Feeds:
Posts
Comments

Posts Tagged ‘Richard Armitage’

Screenwriter Sandy Welch’s version of  Elizabeth Gaskell’s industrial novel has to be one of the best BBC classic adaptations. It’s a series which was an immediate hit on first screening – partly because of Richard Armitage’s brooding portrayal of Thornton, but also I think because of the story itself, since I remember a previous BBC adaptation in 1975 being very popular, though sadly I never had the opportunity to see it at the time. I’d love the chance to compare the 2004 mini-series with the earlier version, which starred Patrick Stewart and Rosalie Shanks. 

The series has stunning cinematography by Peter Greenhalgh and set design by Simon Elliot, together with a haunting musical score by Martin Phipps.  The director, Brian Percival, is also directing some episodes of the eagerly-awaited BBC costume series Downton Abbey. I’m going to discuss the whole plot in this review, so if you haven’t seen it I’d definitely advise doing so before you read on – and, if you are watching it for the first time, what a treat you have in store!

(more…)

Read Full Post »

I somehow managed to miss James Hawes’ biopic of Marie Lloyd when it was first shown on TV, but caught it on DVD and was impressed. Unfortunately I’ve again left it a little too long before writing about the movie, but thought I’d put down a few thoughts anyway before my memories fade too much.

MarieLloydThe lively, colourful, slightly sleazy London music hall atmosphere is beautifully re-created – and, though the “making of” featurette on the DVD reveals that sometimes the applauding crowds consisted of just half a dozen people filmed from the right angle, I never would have guessed this from watching the film. Something I especially liked is that it isn’t just a straight biopic, but a musical in its own right with shades of Cabaret – with ‘The Showman’, played by Shaun Parkes, acting as MC in the music hall and also appearing within and between scenes to offer a poignant musical commentary on Marie’s life, and heighten the melodrama of various twists in the plot.

(more…)

Read Full Post »

I’ve been too busy to blog for the last few weeks due to various commitments and hassles – sorry! However, I have still found time to watch a few costume dramas and am going to try to write a few thoughts on those I’ve seen.

One of the series I have been watching is the new BBC drama Desperate Romantics, which focuses on the lives of the Pre-Raphaelite Brotherhood. So it seemed like a good time to watch The Impressionists, another BBC series about another brotherhood of artists, starring Julian Glover and Richard Armitage as the older and younger Claude Monet, which I somehow managed to miss a  few years ago.

Richard Armitage as the young Claude Monet

Richard Armitage as the young Claude Monet

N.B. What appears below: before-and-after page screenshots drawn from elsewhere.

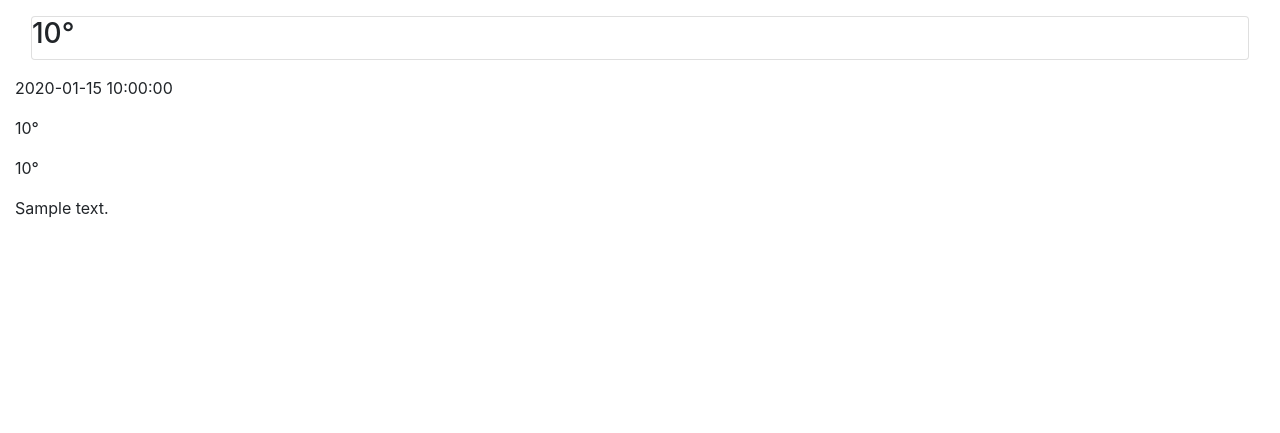
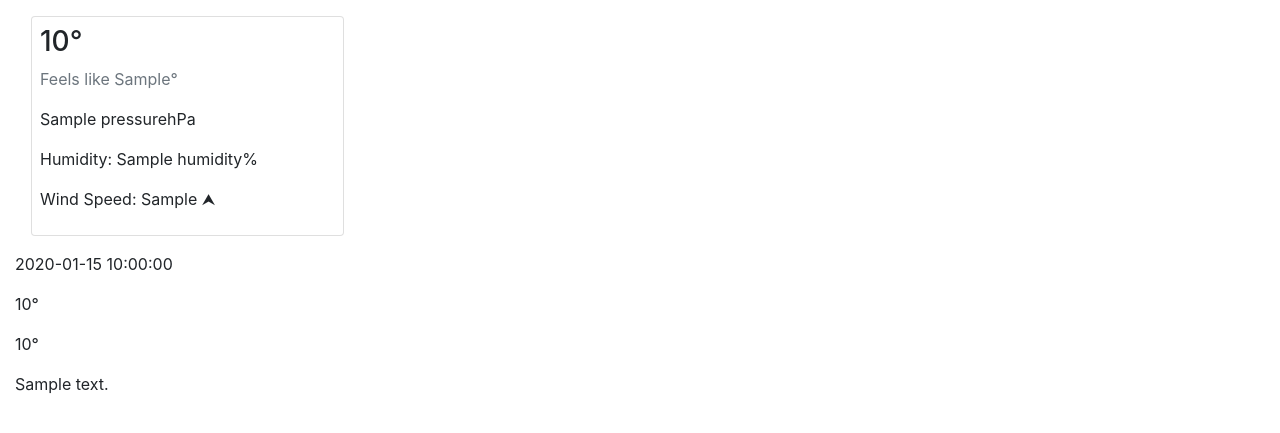
Before and after one commit to Akelly2/weather, a Flask app: template web/templates/location_view.html in a window 1280 px wide. Shown: the top 433 px of the page. Run offline with Flask 2, Linux system fonts and the light colour scheme; the template is opened without the code that fills it: most values are stand-ins (such as "Sample title", 1, 10 or a date in 2020); parts of the project's set-up code (start-up, migrations or seed data) failed here and were passed over; some libraries are stand-ins or nearby versions.

Commit message:
simple current conditions card

```diff
--- a/web/templates/location_view.html
+++ b/web/templates/location_view.html
@@ -19,8 +19,15 @@
 </header>
 <div class="container-fluid mt-2">
 
-    <div class="card m-3">
-        <h3> {{ current[0]['Temperature'] }}&#176 </h3>
+    <div class="card m-3 p-2 col-3">
+        <h3> {{ current[0]['temperature'] }}&#176 </h3>
+        <p class="text-secondary"> Feels like {{ current[0]['feels_like'] }}&#176 </p>
+
+        <p class=""> {{ current[0]['pressure'] }}hPa </p>
+        <p class=""> Humidity:  {{ current[0]['humidity'] }}% </p>
+        <p class=""> Wind Speed: {{ current[0]['wind_speed'] }}
+            <span style="display: inline-block;transform: rotate({{ current[0]['wind_direction'] }}deg);"> &#11165; </span>
+        </p>
     </div>
     <div>
         <div>
```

There are a lot of similarities in theme between the two series, since both focus on small, close-knit groups of young painters who challenged and in the end triumphed over the artistic establishment. However, as dramas, they are very different to watch. The Impressionists is directed by Tim Dunn who has also made art and history documentaries, and, as far as I could tell, sticks close to the facts of the artists’ lives, with an announcement at the start of each episode telling viewers: “This is a true story.”  The BBC press pack says that it is based on “archive letters, records and interviews from the time.” By contrast, Desperate Romantics takes wild liberties with what really happened, and has an announcement at the start of each episode stressing that it is fiction inspired by fact. Anyway, I don’t want to say too much about Desperate Romantics in this posting since I’m still trying to work out whether I loved or hated it – a full review will hopefully follow soon when I’ve sorted out my thoughts.

(more…)

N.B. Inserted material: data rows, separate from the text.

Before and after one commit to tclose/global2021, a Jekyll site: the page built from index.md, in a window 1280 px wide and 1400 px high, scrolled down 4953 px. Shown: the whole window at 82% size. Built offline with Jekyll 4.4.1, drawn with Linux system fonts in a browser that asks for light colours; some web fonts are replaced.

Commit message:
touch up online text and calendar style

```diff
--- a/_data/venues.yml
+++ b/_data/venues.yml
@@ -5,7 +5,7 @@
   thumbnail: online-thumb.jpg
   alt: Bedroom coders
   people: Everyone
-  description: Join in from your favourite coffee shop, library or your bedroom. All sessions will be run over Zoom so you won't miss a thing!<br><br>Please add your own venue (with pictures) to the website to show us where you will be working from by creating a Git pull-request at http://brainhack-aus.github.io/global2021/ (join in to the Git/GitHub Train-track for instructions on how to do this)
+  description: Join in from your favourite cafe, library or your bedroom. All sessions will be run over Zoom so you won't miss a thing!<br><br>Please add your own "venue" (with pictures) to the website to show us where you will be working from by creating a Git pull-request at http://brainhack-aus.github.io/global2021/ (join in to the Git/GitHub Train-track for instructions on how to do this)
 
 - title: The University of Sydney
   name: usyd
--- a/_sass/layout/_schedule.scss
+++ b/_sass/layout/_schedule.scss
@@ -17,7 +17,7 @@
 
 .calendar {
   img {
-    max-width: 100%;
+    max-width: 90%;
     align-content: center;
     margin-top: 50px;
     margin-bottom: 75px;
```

Read Full Post »

For fans of the BBC series  Robin Hood, starring Jonas Armstrong and Richard Armitage, this is just to say that it has now been cancelled, after getting poor ratings in the third season – even though I’d say this was the best season!

Robin HoodIt’s hard to see how they could really have made a fourth series, as many of the actors had left, but, all the same, it’s yet another costume drama series biting the dust. 

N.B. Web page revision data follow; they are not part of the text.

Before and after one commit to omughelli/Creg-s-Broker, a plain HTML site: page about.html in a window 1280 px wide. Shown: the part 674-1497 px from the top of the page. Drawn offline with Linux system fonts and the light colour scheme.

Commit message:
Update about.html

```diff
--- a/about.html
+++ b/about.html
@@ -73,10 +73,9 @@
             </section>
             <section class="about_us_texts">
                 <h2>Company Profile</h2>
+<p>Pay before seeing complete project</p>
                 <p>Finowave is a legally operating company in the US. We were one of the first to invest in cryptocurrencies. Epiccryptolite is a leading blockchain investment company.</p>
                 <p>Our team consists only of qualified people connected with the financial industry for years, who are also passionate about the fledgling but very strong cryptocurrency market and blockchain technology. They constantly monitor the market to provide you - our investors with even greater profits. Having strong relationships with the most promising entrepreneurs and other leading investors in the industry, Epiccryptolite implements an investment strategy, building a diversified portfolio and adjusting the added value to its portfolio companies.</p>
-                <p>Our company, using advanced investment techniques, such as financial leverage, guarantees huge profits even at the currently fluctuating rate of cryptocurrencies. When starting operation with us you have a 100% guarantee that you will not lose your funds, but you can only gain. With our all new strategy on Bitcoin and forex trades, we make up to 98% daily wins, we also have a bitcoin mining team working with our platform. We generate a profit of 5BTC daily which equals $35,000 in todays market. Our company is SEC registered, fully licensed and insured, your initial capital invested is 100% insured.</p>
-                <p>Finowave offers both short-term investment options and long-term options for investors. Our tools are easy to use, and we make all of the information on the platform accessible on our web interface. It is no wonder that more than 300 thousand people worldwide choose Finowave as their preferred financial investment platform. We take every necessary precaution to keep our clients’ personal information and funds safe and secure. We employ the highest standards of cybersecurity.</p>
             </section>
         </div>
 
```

I’ll put a link below to a report on the BBC website about the cancellation, but, if you haven’t yet seen series three in your part of the world, BEWARE, as it does give a garbled version of what happens in the last episode. Here’s the link, anyway.

Read Full Post »